Task directions: Of the lines in the listing below, count those containing "Free". Provide the count and nothing else.

Data provided:
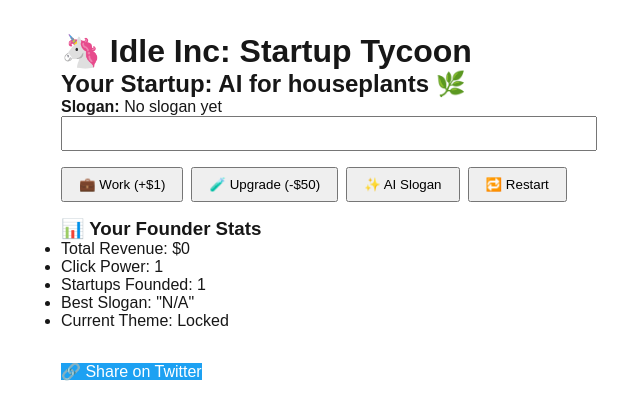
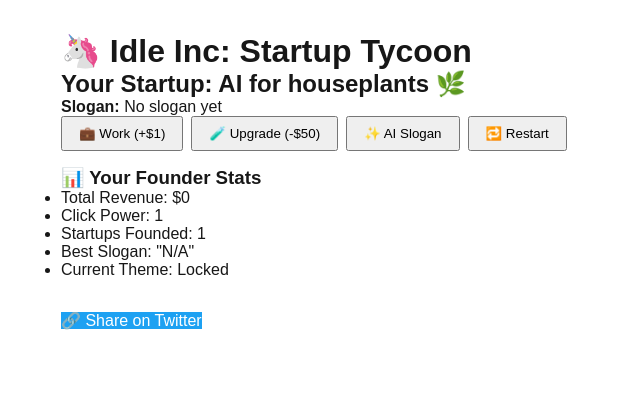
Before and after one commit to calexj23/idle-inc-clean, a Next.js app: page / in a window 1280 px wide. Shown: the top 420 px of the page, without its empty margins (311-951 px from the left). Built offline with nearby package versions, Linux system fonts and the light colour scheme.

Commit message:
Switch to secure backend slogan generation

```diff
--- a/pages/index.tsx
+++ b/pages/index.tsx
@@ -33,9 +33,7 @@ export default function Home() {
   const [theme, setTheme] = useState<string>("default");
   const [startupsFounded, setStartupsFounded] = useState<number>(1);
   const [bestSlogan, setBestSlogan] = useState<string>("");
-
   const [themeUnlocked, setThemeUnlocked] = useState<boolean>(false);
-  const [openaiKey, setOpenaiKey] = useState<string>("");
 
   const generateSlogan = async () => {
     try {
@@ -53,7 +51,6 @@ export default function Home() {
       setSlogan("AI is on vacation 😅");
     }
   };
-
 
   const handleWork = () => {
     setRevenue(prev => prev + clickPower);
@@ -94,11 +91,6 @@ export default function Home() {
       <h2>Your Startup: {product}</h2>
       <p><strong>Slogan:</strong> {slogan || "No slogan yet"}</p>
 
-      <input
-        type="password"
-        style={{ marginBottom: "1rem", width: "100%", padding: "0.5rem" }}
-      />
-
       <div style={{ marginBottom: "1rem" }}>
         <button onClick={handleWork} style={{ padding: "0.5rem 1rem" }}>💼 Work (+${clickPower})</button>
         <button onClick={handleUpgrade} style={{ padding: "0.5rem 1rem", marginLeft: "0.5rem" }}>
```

* * *

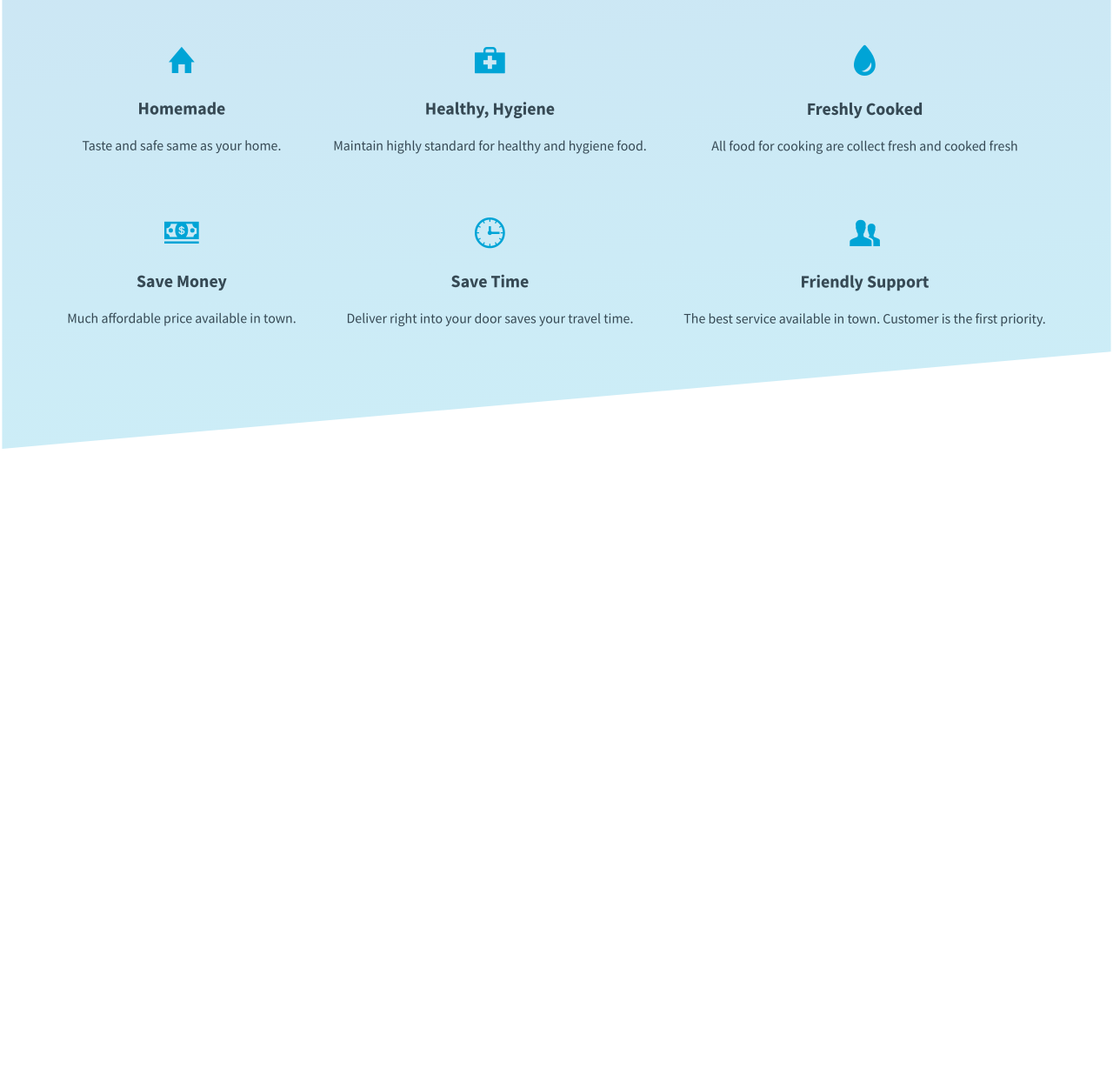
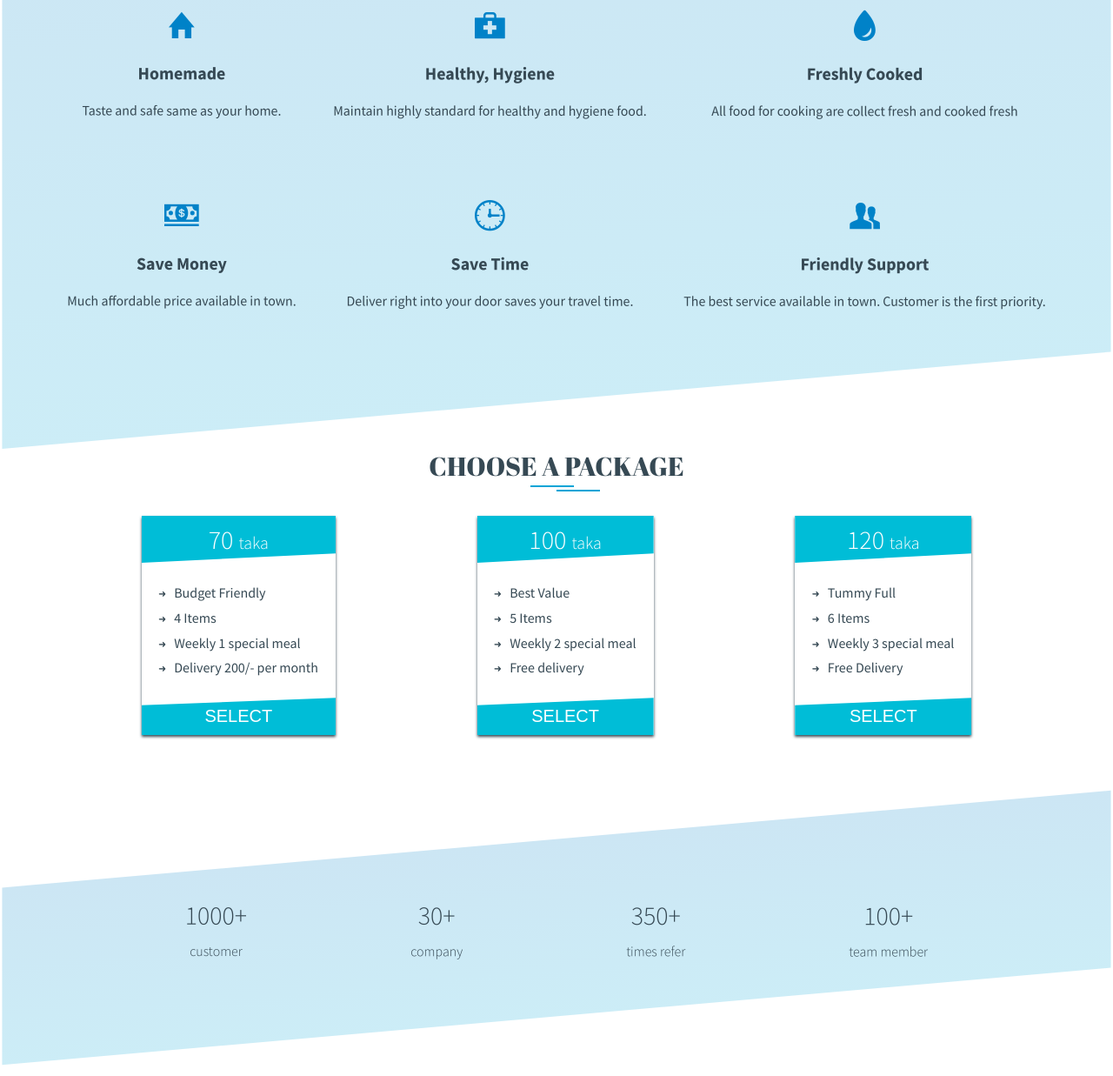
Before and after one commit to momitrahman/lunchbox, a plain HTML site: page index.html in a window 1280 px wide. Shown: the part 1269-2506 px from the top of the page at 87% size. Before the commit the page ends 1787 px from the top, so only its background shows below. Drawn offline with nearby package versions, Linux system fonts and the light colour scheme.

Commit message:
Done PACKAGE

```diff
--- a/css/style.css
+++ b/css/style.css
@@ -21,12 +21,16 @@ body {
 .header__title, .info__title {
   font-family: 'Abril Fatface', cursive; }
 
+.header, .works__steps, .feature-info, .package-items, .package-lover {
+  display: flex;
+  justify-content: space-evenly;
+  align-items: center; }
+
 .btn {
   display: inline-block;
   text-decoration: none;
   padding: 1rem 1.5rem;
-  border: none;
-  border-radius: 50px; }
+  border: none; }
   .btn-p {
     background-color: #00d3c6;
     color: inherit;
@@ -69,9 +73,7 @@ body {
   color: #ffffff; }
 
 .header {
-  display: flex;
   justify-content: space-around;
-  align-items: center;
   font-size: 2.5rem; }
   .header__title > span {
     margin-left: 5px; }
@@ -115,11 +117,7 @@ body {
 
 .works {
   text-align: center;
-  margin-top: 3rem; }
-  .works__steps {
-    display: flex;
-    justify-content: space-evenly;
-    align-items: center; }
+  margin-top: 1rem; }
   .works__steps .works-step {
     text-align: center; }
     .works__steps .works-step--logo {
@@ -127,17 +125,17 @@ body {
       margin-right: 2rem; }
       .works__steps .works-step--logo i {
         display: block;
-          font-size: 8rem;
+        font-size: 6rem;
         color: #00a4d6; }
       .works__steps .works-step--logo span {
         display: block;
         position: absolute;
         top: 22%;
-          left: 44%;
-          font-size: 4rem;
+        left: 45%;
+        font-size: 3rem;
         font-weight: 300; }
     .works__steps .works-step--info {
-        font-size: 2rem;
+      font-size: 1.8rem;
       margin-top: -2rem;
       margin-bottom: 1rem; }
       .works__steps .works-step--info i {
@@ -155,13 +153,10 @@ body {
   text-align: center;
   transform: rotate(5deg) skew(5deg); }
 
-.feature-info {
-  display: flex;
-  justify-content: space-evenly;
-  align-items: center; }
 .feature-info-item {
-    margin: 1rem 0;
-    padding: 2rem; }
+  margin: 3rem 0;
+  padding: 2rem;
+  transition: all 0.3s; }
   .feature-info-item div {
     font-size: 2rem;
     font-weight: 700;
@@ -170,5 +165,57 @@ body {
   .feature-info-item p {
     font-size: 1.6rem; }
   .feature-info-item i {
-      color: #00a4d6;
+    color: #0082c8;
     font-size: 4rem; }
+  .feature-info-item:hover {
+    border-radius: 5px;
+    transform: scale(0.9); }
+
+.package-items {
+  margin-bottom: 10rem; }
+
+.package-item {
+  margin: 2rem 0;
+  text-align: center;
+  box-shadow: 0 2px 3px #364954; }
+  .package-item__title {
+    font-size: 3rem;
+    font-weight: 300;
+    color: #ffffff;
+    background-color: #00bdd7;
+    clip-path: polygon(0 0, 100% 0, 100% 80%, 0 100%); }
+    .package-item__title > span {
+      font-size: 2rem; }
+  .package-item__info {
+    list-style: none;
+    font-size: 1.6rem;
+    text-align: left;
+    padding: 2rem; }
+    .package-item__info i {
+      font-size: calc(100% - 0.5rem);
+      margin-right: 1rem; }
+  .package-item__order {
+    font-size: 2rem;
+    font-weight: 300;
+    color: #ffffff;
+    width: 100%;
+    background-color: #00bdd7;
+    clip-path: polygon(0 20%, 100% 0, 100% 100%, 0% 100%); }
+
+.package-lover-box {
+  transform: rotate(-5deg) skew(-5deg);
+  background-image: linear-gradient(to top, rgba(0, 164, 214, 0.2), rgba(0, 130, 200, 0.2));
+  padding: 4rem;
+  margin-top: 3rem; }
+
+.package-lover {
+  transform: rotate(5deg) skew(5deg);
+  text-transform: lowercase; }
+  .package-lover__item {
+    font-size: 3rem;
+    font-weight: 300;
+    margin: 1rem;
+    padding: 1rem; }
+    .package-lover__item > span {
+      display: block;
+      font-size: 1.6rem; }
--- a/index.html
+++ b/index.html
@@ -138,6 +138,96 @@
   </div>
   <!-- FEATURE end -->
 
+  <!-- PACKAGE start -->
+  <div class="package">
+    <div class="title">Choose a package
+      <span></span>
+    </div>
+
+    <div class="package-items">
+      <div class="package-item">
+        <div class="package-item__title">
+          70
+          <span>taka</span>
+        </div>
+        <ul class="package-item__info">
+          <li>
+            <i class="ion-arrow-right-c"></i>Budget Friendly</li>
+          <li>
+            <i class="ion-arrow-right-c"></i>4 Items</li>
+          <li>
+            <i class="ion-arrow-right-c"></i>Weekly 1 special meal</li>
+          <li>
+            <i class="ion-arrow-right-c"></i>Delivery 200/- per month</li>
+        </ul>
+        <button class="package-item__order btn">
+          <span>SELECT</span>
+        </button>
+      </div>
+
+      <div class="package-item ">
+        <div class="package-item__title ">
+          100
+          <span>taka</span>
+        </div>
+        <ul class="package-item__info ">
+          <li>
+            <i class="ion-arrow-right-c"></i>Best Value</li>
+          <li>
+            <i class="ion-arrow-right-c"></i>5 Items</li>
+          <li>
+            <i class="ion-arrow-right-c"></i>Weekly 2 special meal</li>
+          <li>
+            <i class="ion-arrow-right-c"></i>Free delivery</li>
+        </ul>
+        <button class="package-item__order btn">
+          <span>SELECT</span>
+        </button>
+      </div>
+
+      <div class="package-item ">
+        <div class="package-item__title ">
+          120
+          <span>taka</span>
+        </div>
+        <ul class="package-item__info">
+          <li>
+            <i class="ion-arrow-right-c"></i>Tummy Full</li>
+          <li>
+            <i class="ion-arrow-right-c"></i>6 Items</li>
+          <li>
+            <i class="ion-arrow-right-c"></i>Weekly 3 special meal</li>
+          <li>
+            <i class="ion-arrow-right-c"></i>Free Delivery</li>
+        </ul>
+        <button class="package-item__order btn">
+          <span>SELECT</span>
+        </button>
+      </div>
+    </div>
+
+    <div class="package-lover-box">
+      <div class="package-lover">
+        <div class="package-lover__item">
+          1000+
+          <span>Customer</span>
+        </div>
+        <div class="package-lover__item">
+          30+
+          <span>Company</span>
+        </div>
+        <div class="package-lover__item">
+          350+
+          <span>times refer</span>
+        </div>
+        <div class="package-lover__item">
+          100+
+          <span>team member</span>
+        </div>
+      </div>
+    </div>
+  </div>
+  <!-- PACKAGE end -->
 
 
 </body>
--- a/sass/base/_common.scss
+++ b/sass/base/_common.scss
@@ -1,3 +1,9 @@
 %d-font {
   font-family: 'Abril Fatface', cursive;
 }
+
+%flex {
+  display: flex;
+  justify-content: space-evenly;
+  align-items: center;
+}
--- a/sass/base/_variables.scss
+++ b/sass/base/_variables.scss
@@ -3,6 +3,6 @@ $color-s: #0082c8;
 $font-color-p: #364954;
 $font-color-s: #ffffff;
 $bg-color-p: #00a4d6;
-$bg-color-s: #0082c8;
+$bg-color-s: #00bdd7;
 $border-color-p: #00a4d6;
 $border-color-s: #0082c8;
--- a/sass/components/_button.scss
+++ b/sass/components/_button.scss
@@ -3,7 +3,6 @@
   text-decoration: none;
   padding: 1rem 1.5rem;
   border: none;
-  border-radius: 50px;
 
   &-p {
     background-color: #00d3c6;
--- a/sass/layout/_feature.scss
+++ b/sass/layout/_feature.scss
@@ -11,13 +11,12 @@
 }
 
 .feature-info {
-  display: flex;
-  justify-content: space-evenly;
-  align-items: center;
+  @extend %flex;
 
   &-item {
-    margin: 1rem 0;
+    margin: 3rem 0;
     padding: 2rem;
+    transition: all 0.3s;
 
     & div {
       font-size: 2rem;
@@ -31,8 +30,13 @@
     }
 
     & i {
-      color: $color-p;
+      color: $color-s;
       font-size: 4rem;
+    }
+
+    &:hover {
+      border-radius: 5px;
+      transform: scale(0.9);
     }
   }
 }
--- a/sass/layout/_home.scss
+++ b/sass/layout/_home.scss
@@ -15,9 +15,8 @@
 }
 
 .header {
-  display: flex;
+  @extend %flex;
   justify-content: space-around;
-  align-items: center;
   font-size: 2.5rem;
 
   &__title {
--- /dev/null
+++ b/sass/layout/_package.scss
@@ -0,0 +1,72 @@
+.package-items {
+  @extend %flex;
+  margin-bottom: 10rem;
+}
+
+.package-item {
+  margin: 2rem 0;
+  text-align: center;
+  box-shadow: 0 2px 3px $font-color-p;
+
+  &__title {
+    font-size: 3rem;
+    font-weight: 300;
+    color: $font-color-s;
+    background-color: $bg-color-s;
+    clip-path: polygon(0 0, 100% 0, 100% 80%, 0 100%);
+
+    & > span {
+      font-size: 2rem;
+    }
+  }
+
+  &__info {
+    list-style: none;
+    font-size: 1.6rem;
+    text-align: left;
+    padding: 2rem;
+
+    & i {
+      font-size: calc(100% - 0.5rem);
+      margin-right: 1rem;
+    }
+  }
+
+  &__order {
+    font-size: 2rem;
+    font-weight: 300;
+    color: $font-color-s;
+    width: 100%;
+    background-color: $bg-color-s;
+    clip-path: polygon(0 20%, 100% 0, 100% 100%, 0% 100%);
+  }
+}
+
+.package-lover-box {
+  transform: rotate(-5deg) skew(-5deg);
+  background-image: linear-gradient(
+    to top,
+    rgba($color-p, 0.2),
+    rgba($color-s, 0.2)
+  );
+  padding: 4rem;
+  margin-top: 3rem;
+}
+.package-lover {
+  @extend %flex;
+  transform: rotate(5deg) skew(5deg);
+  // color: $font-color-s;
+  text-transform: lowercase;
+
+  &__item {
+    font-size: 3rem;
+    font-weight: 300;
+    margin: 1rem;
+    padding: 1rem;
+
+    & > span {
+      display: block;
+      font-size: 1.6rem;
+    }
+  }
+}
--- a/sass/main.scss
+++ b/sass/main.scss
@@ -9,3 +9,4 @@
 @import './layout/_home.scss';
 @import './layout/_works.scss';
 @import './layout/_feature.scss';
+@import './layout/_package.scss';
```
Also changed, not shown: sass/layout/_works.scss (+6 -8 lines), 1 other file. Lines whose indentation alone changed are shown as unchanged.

Exercise result: 2